User interface change data:
<<<<
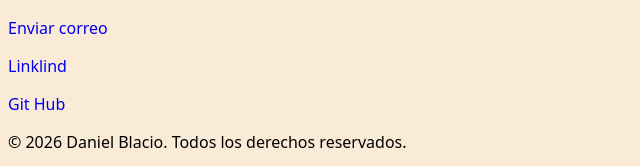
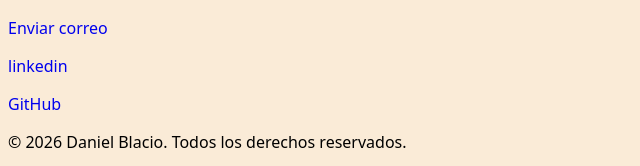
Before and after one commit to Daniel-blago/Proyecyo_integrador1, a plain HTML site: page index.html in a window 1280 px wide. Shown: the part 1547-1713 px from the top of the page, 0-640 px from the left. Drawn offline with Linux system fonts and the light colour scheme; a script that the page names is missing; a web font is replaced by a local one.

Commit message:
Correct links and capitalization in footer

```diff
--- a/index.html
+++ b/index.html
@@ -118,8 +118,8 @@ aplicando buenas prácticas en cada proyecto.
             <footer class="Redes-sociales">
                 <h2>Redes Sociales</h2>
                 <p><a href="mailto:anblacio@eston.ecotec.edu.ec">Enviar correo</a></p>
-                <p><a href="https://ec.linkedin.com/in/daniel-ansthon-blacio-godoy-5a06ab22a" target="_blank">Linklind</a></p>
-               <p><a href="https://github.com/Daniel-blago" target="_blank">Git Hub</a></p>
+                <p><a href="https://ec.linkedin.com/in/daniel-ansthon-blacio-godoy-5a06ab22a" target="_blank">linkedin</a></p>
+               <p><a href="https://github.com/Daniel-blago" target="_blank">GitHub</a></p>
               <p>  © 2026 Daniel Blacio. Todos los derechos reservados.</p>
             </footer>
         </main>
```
>>>>
REQUIREMENT: Each line of the entries above that has the word "footer" is to be copied.

RESULT OF THIS EXERCISE:
Correct links and capitalization in footer
             <footer class="Redes-sociales">
             </footer>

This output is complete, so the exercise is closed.